- **TASK REQUIREMENTS**:
Whatever lines the data contains, output all of them unchanged.

- **SUPPLIED DATA**:

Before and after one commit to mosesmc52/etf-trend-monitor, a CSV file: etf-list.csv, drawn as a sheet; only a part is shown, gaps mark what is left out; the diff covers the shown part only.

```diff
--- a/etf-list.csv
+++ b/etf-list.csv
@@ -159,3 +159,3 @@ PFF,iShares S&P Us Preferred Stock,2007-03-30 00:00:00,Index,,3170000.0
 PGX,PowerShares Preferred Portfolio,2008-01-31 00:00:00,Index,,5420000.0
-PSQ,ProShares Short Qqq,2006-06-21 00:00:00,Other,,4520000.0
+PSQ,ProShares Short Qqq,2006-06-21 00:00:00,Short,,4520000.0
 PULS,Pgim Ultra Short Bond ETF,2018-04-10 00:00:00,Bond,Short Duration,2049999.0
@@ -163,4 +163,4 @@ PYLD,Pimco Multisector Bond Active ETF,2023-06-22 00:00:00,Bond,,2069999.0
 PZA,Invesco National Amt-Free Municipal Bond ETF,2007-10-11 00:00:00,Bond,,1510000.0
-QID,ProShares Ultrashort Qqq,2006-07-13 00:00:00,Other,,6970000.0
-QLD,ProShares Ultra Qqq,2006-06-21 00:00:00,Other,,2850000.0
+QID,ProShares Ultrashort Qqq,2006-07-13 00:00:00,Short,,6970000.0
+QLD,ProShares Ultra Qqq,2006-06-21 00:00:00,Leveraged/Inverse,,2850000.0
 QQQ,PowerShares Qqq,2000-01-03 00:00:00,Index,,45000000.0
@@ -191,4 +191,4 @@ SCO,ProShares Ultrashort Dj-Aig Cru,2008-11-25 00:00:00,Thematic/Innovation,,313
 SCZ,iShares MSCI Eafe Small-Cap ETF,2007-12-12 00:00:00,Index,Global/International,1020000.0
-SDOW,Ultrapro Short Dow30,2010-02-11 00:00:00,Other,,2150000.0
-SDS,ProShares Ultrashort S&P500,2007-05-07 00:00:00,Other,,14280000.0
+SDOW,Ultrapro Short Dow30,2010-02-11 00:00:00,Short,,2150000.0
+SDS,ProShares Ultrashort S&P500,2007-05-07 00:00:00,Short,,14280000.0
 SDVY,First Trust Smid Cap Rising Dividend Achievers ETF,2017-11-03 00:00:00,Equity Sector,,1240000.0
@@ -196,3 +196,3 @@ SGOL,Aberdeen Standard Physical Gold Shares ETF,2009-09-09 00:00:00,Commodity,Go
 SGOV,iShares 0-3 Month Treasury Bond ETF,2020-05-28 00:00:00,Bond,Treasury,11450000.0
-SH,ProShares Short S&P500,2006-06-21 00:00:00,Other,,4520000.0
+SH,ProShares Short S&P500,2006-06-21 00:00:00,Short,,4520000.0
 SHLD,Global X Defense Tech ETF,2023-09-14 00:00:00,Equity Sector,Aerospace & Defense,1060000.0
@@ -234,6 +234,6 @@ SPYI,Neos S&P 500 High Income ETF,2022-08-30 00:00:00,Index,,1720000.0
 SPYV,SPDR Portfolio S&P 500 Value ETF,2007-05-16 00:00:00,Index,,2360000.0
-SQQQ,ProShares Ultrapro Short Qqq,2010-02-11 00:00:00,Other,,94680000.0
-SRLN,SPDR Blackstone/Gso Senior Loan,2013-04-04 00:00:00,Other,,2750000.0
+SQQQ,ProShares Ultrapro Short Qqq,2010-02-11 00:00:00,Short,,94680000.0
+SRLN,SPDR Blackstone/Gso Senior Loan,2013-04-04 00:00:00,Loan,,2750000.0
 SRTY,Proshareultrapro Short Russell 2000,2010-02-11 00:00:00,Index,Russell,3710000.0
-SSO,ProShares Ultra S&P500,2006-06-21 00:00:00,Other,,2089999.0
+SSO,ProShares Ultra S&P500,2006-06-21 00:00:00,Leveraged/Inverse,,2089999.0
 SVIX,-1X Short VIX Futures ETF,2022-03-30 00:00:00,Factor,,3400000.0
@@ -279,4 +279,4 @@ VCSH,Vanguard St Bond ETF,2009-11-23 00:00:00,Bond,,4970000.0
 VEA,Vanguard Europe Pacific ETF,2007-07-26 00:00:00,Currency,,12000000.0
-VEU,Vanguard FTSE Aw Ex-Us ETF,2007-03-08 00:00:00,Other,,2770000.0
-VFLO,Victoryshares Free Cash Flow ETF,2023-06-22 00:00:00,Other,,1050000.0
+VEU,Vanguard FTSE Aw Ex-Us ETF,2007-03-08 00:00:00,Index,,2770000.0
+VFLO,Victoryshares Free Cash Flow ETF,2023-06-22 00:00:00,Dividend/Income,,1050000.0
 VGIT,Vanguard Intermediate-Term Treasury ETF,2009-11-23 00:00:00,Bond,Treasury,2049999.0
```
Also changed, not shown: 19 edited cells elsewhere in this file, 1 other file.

- **RESULT FOR THIS TASK**:
Before and after one commit to mosesmc52/etf-trend-monitor, a CSV file: etf-list.csv, drawn as a sheet; only a part is shown, gaps mark what is left out; the diff covers the shown part only.

```diff
--- a/etf-list.csv
+++ b/etf-list.csv
@@ -159,3 +159,3 @@ PFF,iShares S&P Us Preferred Stock,2007-03-30 00:00:00,Index,,3170000.0
 PGX,PowerShares Preferred Portfolio,2008-01-31 00:00:00,Index,,5420000.0
-PSQ,ProShares Short Qqq,2006-06-21 00:00:00,Other,,4520000.0
+PSQ,ProShares Short Qqq,2006-06-21 00:00:00,Short,,4520000.0
 PULS,Pgim Ultra Short Bond ETF,2018-04-10 00:00:00,Bond,Short Duration,2049999.0
@@ -163,4 +163,4 @@ PYLD,Pimco Multisector Bond Active ETF,2023-06-22 00:00:00,Bond,,2069999.0
 PZA,Invesco National Amt-Free Municipal Bond ETF,2007-10-11 00:00:00,Bond,,1510000.0
-QID,ProShares Ultrashort Qqq,2006-07-13 00:00:00,Other,,6970000.0
-QLD,ProShares Ultra Qqq,2006-06-21 00:00:00,Other,,2850000.0
+QID,ProShares Ultrashort Qqq,2006-07-13 00:00:00,Short,,6970000.0
+QLD,ProShares Ultra Qqq,2006-06-21 00:00:00,Leveraged/Inverse,,2850000.0
 QQQ,PowerShares Qqq,2000-01-03 00:00:00,Index,,45000000.0
@@ -191,4 +191,4 @@ SCO,ProShares Ultrashort Dj-Aig Cru,2008-11-25 00:00:00,Thematic/Innovation,,313
 SCZ,iShares MSCI Eafe Small-Cap ETF,2007-12-12 00:00:00,Index,Global/International,1020000.0
-SDOW,Ultrapro Short Dow30,2010-02-11 00:00:00,Other,,2150000.0
-SDS,ProShares Ultrashort S&P500,2007-05-07 00:00:00,Other,,14280000.0
+SDOW,Ultrapro Short Dow30,2010-02-11 00:00:00,Short,,2150000.0
+SDS,ProShares Ultrashort S&P500,2007-05-07 00:00:00,Short,,14280000.0
 SDVY,First Trust Smid Cap Rising Dividend Achievers ETF,2017-11-03 00:00:00,Equity Sector,,1240000.0
@@ -196,3 +196,3 @@ SGOL,Aberdeen Standard Physical Gold Shares ETF,2009-09-09 00:00:00,Commodity,Go
 SGOV,iShares 0-3 Month Treasury Bond ETF,2020-05-28 00:00:00,Bond,Treasury,11450000.0
-SH,ProShares Short S&P500,2006-06-21 00:00:00,Other,,4520000.0
+SH,ProShares Short S&P500,2006-06-21 00:00:00,Short,,4520000.0
 SHLD,Global X Defense Tech ETF,2023-09-14 00:00:00,Equity Sector,Aerospace & Defense,1060000.0
@@ -234,6 +234,6 @@ SPYI,Neos S&P 500 High Income ETF,2022-08-30 00:00:00,Index,,1720000.0
 SPYV,SPDR Portfolio S&P 500 Value ETF,2007-05-16 00:00:00,Index,,2360000.0
-SQQQ,ProShares Ultrapro Short Qqq,2010-02-11 00:00:00,Other,,94680000.0
-SRLN,SPDR Blackstone/Gso Senior Loan,2013-04-04 00:00:00,Other,,2750000.0
+SQQQ,ProShares Ultrapro Short Qqq,2010-02-11 00:00:00,Short,,94680000.0
+SRLN,SPDR Blackstone/Gso Senior Loan,2013-04-04 00:00:00,Loan,,2750000.0
 SRTY,Proshareultrapro Short Russell 2000,2010-02-11 00:00:00,Index,Russell,3710000.0
-SSO,ProShares Ultra S&P500,2006-06-21 00:00:00,Other,,2089999.0
+SSO,ProShares Ultra S&P500,2006-06-21 00:00:00,Leveraged/Inverse,,2089999.0
 SVIX,-1X Short VIX Futures ETF,2022-03-30 00:00:00,Factor,,3400000.0
@@ -279,4 +279,4 @@ VCSH,Vanguard St Bond ETF,2009-11-23 00:00:00,Bond,,4970000.0
 VEA,Vanguard Europe Pacific ETF,2007-07-26 00:00:00,Currency,,12000000.0
-VEU,Vanguard FTSE Aw Ex-Us ETF,2007-03-08 00:00:00,Other,,2770000.0
-VFLO,Victoryshares Free Cash Flow ETF,2023-06-22 00:00:00,Other,,1050000.0
+VEU,Vanguard FTSE Aw Ex-Us ETF,2007-03-08 00:00:00,Index,,2770000.0
+VFLO,Victoryshares Free Cash Flow ETF,2023-06-22 00:00:00,Dividend/Income,,1050000.0
 VGIT,Vanguard Intermediate-Term Treasury ETF,2009-11-23 00:00:00,Bond,Treasury,2049999.0
```
Also changed, not shown: 19 edited cells elsewhere in this file, 1 other file.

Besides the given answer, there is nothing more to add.